I’m sure I’m a little late to the game here, but I recently stumbled across how to do collection injection with Structure Map. I’ve known it was possible, and have seen it hinted at in other blogs posts for a while, but I just didn’t know how exactly it was done.

Why would you want to do this? Lets take an actual situation from our system. We rolled a small scheduled task framework (sorry Quartz.NET and Topshelf, you just didn’t fit the bill for our needs). I wanted us to just drop a POCO object in the project and implement an ITask interface, which had exactly one method: Run(). I also wanted these objects to be pulled from the container so they could have services/repositories injected in as needed.

To make it easy for our network admins to schedule these tasks, I wrote the application to take a single /run <taskName> parameter. So if you wanted to run the EmailUsersTask, you’d simply run the app with /run EmailUsers. I also added a TaskDescription attribute so task authors could add a single sentence letting everyone know what it did, which would be displayed when the user ran the app with no parameters in a list with all the available tasks and a description of each.

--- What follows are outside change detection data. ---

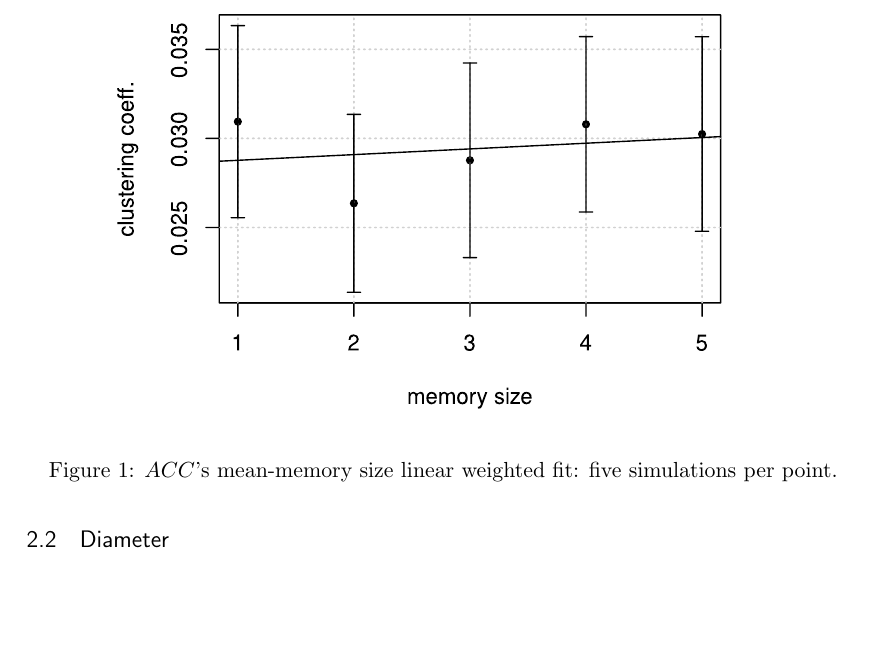
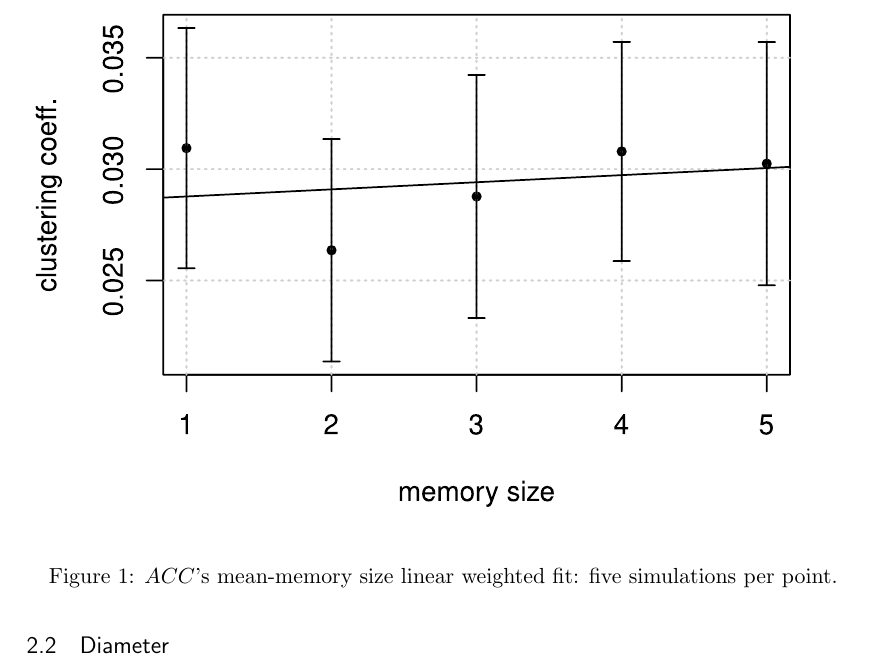
Before and after one commit to BFSteam/memory, a LaTeX paper (tex/Maggiora/data_analysis.tex, which reads tex/Maggiora/clustering.tex): part of page 6 of 11, cut so that both start at the same text, the shorter picture padded with empty space. Compiled offline with pdfLaTeX.

Commit message:
correct path pdf clustering

```diff
--- a/tex/Maggiora/clustering.tex
+++ b/tex/Maggiora/clustering.tex
@@ -18,7 +18,9 @@ for every memory size, five simulations were run over a thousand iterations; $AC
 Finally, via weighted interpolation, a plot of $ACC$'s mean over memory size will show possible correlations.
 \begin{figure}[h]
   \centering
-  \includegraphics[trim={0cm 0cm 0cm 1cm},clip,width=.8\columnwidth]{img/clustering.pdf}
+  \def\svgwidth{\columnwidth}
+  \input{img/clustering.pdf_tex}
+  %\includegraphics[trim={0cm 0cm 0cm 1cm},clip,width=.8\columnwidth]{img/clustering.pdf}
   \caption{$ACC$'s mean-memory size linear weighted fit: five simulations per point.}
   \label{fig:clustering}
 \end{figure}
```
Also changed, not shown: tex/Maggiora/img/clustering.pdf_tex.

Simple enough, right?

My first stab at it, and it actually ran for a while like this, took in Structure Map’s IContainer to retrieve the task with all its dependencies satisfied, and to display all the available tasks it would just loop through all types in the assembly (filtered for only those implementing ITask), and get the needed display information.

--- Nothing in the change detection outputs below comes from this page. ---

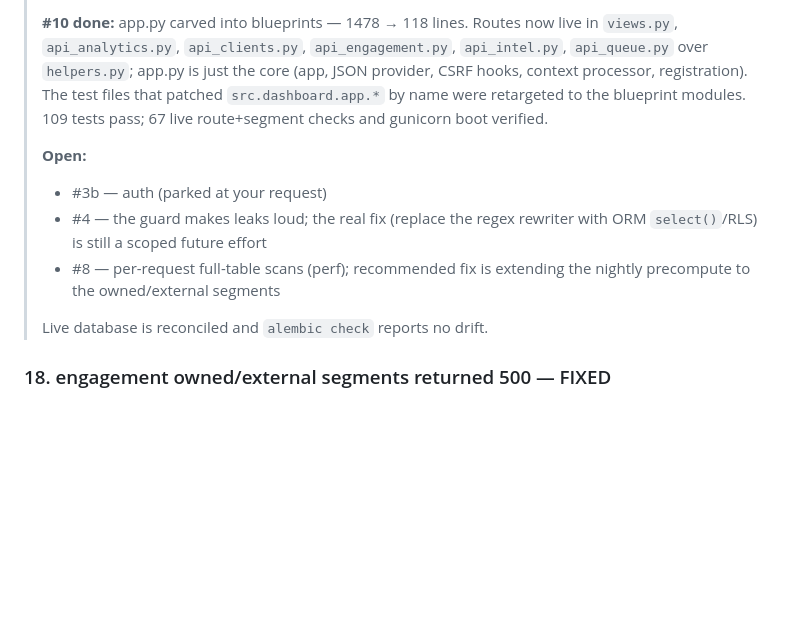
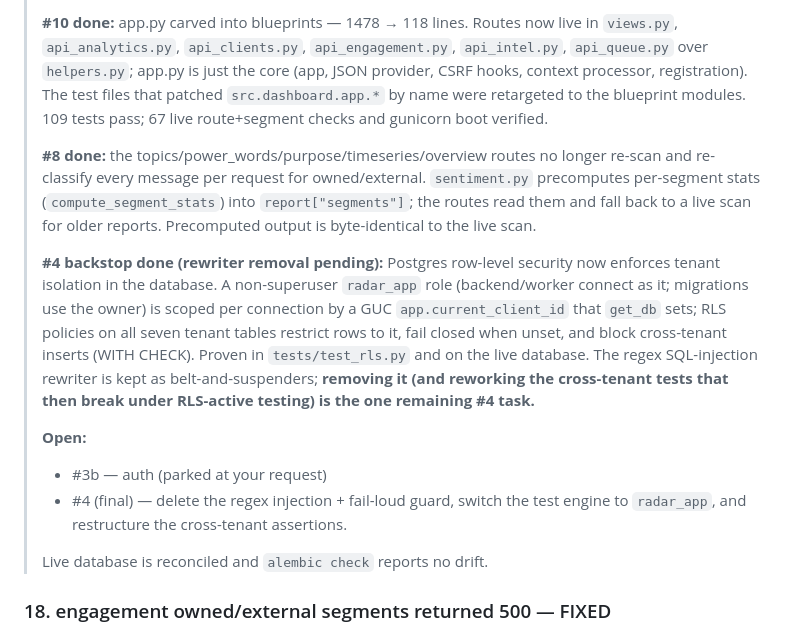
Before and after one commit to m3/community-radar, a Markdown page: docs/code-review-2026-07-21.md, the part around the change. Drawn GitHub-style; blank space fills up the shorter version.

Commit message:
docs: record #8 done and #4 RLS backstop landed
Co-Authored-By: Claude Opus 4.8 <noreply@anthropic.com>

```diff
--- a/docs/code-review-2026-07-21.md
+++ b/docs/code-review-2026-07-21.md
@@ -34,12 +34,26 @@ is implemented by regex-rewriting SQL strings at runtime**. Everything else is t
 > blueprint modules. 109 tests pass; 67 live route+segment checks and gunicorn
 > boot verified.
 >
+> **#8 done:** the topics/power_words/purpose/timeseries/overview routes no
+> longer re-scan and re-classify every message per request for owned/external.
+> `sentiment.py` precomputes per-segment stats (`compute_segment_stats`) into
+> `report["segments"]`; the routes read them and fall back to a live scan for
+> older reports. Precomputed output is byte-identical to the live scan.
+>
+> **#4 backstop done (rewriter removal pending):** Postgres row-level security
+> now enforces tenant isolation in the database. A non-superuser `radar_app`
+> role (backend/worker connect as it; migrations use the owner) is scoped per
+> connection by a GUC `app.current_client_id` that `get_db` sets; RLS policies
+> on all seven tenant tables restrict rows to it, fail closed when unset, and
+> block cross-tenant inserts (WITH CHECK). Proven in `tests/test_rls.py` and on
+> the live database. The regex SQL-injection rewriter is kept as
+> belt-and-suspenders; **removing it (and reworking the cross-tenant tests that
+> then break under RLS-active testing) is the one remaining #4 task.**
+>
 > **Open:**
 > - #3b — auth (parked at your request)
-> - #4 — the guard makes leaks loud; the real fix (replace the regex rewriter
->   with ORM `select()`/RLS) is still a scoped future effort
-> - #8 — per-request full-table scans (perf); recommended fix is extending the
->   nightly precompute to the owned/external segments
+> - #4 (final) — delete the regex injection + fail-loud guard, switch the test
+>   engine to `radar_app`, and restructure the cross-tenant assertions.
 >
 > Live database is reconciled and `alembic check` reports no drift.
 
```
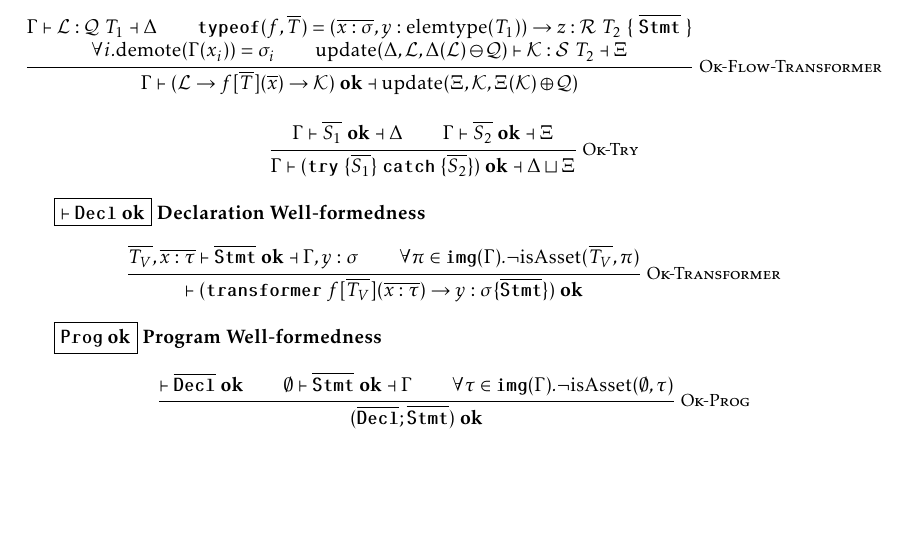
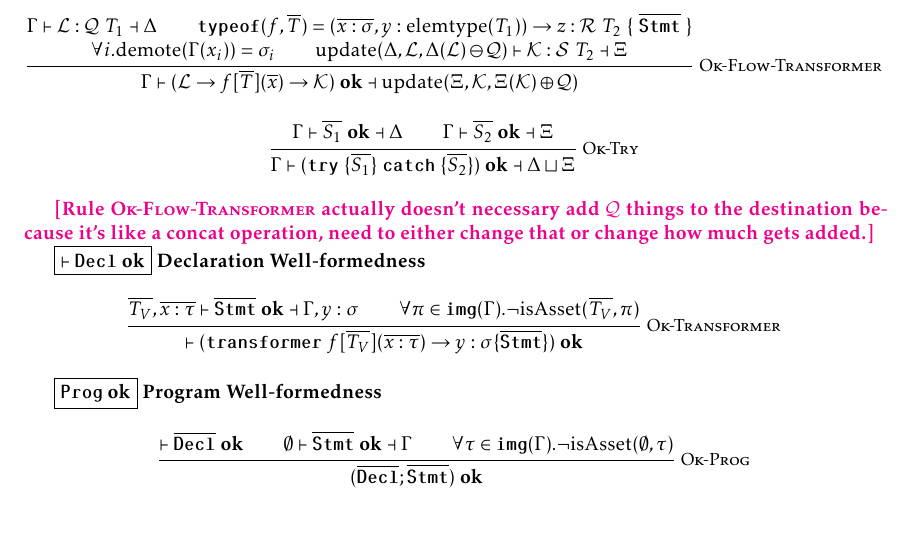
Before and after one commit to ReedOei/Psamathe, a LaTeX document (formalization/pure-flow.tex): part of page 2 of 7, cut so that both start at the same text, the shorter picture padded with empty space. The pictures show the PDF file formalization/pure-flow.pdf that the author committed with the source.

Commit message:
Add note

```diff
--- a/formalization/pure-flow.tex
+++ b/formalization/pure-flow.tex
@@ -181,6 +181,8 @@ The results below intentionally throw out the environment $\Delta$, because we d
         \Gamma \flowproves \overline{S_2}~\ok \flowprovesout \Xi
     }{ \Gamma \flowproves (\tryS~\{ \overline{S_1} \}~\catchS~\{ \overline{S_2} \})~\ok \flowprovesout \Delta \sqcup \Xi }
 \end{mathpar}
+
+\reed{Rule \textsc{Ok-Flow-Transformer} actually doesn't necessary add $\mathcal{Q}$ things to the destination because it's like a concat operation, need to either change that or change how much gets added.}
 
 \framebox{$\proves \Decl~\ok$} \textbf{Declaration Well-formedness}
 \begin{mathpar}
```
Also changed, not shown: formalization/pure-flow.pdf.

Worked fine and dandy, but testing it was slow. I had to scan all the types in the assembly, even if I knew I was looking for a single test dummy class. I didn’t like it, so I began tinkering with Structure Map. I wanted the fully initialized objects (from the container) injected in as an IEnumerable<ITask>, so I could just pluck the needed one to run, and loop through that list to build up the small display when needed. It would be easier to read and also make testing quicker and simpler. Here’s what I ended up with:

public static void BootstrapStructureMap()
{
	ObjectFactory.Initialize(y =>
	                         {
	                         	y.Scan(x =>
	                         	       {
	                         	       	x.TheCallingAssembly();
						x.WithDefaultConventions();
						x.AddAllTypesOf<ITask>();
	                         	       });
 
					y.ForRequestedType<IEnumerable<ITask>>()
	                         		.TheDefault.Is.ConstructedBy(x => ObjectFactory.GetAllInstances<ITask>());
	                         });
}

This is called while our app is boot strapping (though we use separate Registries for each area of the app, I just simplified it for posting). Pretty self explanatory – the AddAllTypesOf tells Structure Map to gather up all implementors of ITask in the assembly, and we then tell Structure Map to get all instances of that interface to pass it in whenever IEnumerable<ITask> is requested. Without that, you’d have to take in an array of ITask's. Same difference, I just prefer enumerables.

So there you go – get a collection of fully constructed types injected into your objects. We did this assembly type looping in one or two other system startup areas of the app, and I was able to kill them all off with this technique while shaving a good 4 seconds off our unit test suite. Pretty neato.

As a moral, of sorts, for this story, I also learned after doing all this to always RTFM when you have a question. It’ll save you a lot of time tinkering on your own 🙂

Apr 16
Introduction
icon1 Darrell Mozingo | icon2 Misc. | icon4 April 16th, 2008| icon3No Comments »

So I’ve finally done it: a development blog. This sure was a long time in the making.

So what’s up with the title? “Taller Code”? Well, it derives from two sources:

  1. I’m on a personal journey of self betterment (relating to software development anyway). I want my code to get bigger, better, and “taller” in the metaphorical sense, and I want to drag as many of my peers as I can along with me.
  2. I’m a bit over 6’4″, so some would say I’m pretty tall myself.

Retarded? Perhaps. Cheesy? Sure. The result of picking a name first and trying to think up an explanation for it afterwards? Definitely.

It works though, and I’m hoping it sets a tone for my future posts and gives me a bit of a goal to keep in mind while working on them.